Books Recommended With Uncommon Wisdom and Tender Deva

WHAT YOU ARE LOOKING FOR IS IN THE LIBRARY, by Michiko Aoyama. Translated by Alison Watts.

Here is a novel about the bone-deep thrill of things working out.

“What You Are Looking For Is in the Library” is the first of Michiko Aoyama’s many novels, originally written in Japanese, to be published in the United States. Its five narrators, men and women, range from the newly adult to the newly retired. The links between their lives are thin but strong, and the web that emerges between them, in Aoyama’s imagined Hatori ward of Tokyo, vibrates with the coincidence and interdependence of urban life.

The novel’s translator, Alison Watts, faithfully shepherds into English a cast of characters who are wonderfully wide open: smart and searching, but not trying to impress.
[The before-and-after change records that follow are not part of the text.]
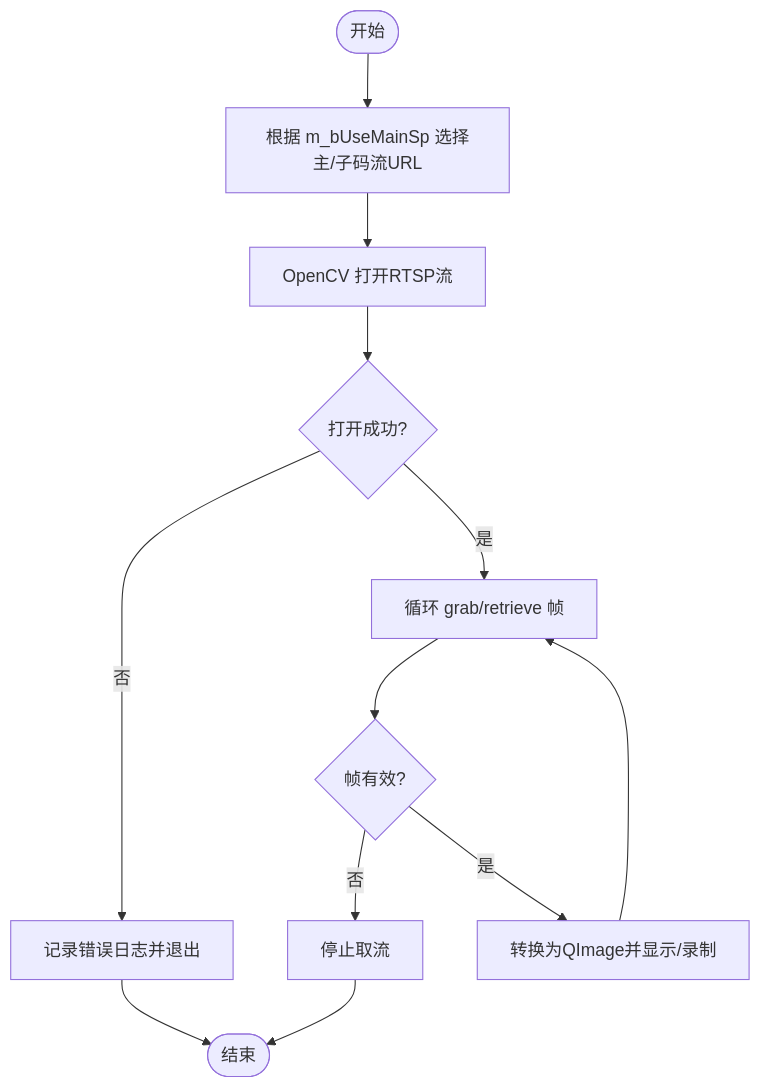
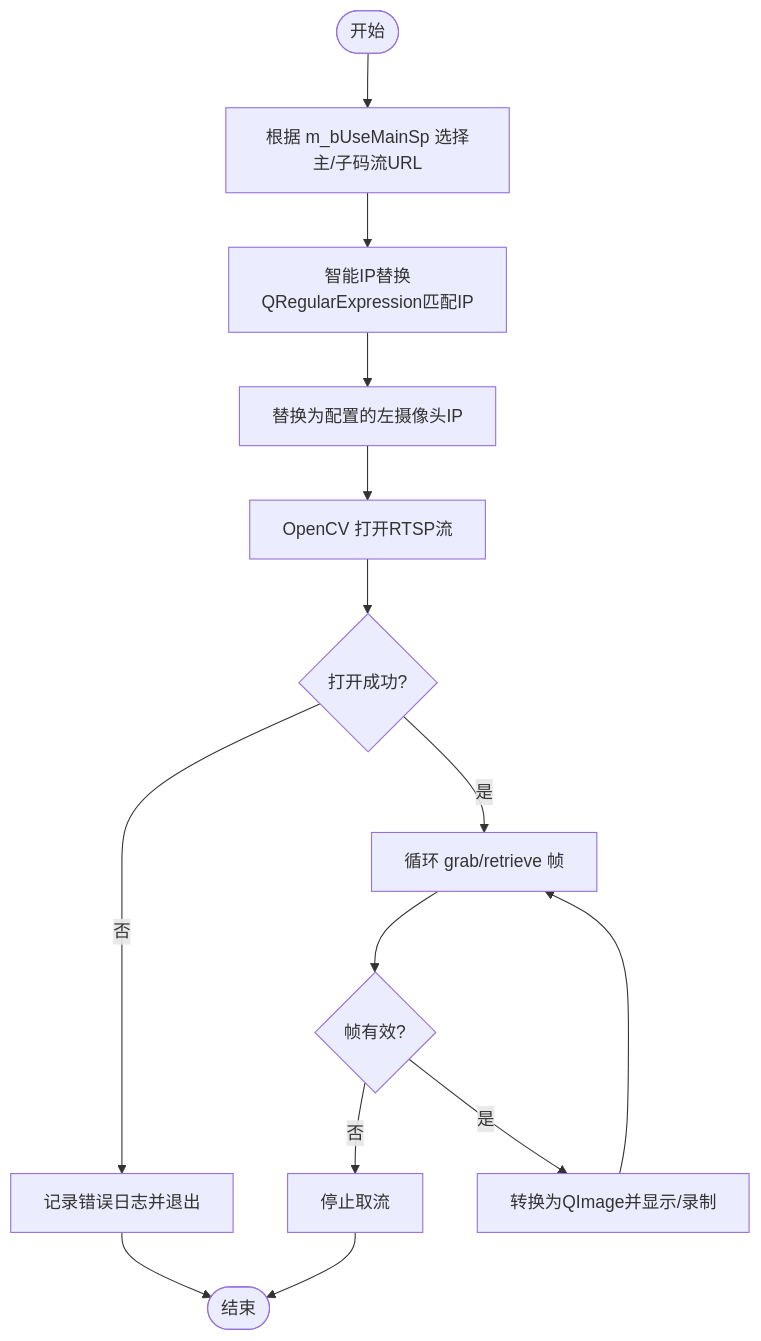
One commit to yangreest/Zero-value-Insulator-Robot-V2 changed the third of 4 diagrams in .qoder/repowiki/zh/content/用户手册/系统设置配置/摄像头配置.md. Above: the diagram before and after it, drawn with Mermaid. The commit also changed other lines of this file and 6 other files, not shown here.

````diff
--- a/.qoder/repowiki/zh/content/用户手册/系统设置配置/摄像头配置.md
+++ b/.qoder/repowiki/zh/content/用户手册/系统设置配置/摄像头配置.md
@@ -155,14 +196,16 @@
 ```mermaid
 flowchart TD
 Start(["开始"]) --> Pick["根据 m_bUseMainSp 选择主/子码流URL"]
-Pick --> Open["OpenCV 打开RTSP流"]
+Pick --> Regex["智能IP替换<br/>QRegularExpression匹配IP"]
+Regex --> Replace["替换为配置的左摄像头IP"]
+Replace --> Open["OpenCV 打开RTSP流"]
 Open --> Ok{"打开成功?"}
 Ok -- 否 --> LogErr["记录错误日志并退出"]
 Ok -- 是 --> Loop["循环 grab/retrieve 帧"]
 Loop --> FrameOk{"帧有效?"}
 FrameOk -- 否 --> Stop["停止取流"]
 FrameOk -- 是 --> Show["转换为QImage并显示/录制"]
 Show --> Loop
 Stop --> End(["结束"])
 LogErr --> End
 ```
````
The prose is diaristic and hyper-casual — the tone of much contemporary Japanese fiction.

“It was a shock,” 65-year-old Masao reports, “when New Year came after I retired, and I received none of the usual cards or end-of-year gifts. I was shaken to realize that all my relationships had been business ones, and that I had no real friends after all, not even somebody to drink tea with.”

Each character takes a turn with Mrs. Komachi, the gnomic librarian of the Hatori Community House, whose book recommendations push their lives in unexpected directions. Although she takes the stage as a hulking Studio Ghibli character — “Kyaah!” 30-year-old Hiroya exclaims, “The sight of a humongous, fearsome woman squished behind the counter nearly causes my heart to stop” — her precise development across the book’s five sections is a triumph of novelistic information management.

Reading “What You Are Looking For Is in the Library,” I felt preemptively protective, because it is the kind of story often dismissed as “cute” or “light.” Those labels don’t capture the muscularity of what’s happening here, nor do they capture the risk: Of course, kindness can be cloying. Good luck can be eye-rolling.

J.R.R. Tolkien invented a term, eucatastrophe, for “the joy of the happy ending: or more correctly of the good catastrophe, the sudden joyous ‘turn.’” It takes real novelistic skill to set up such a turn — one that thrills and magnetizes to exactly the same degree as a gnarly twist or a shocking rug-pull.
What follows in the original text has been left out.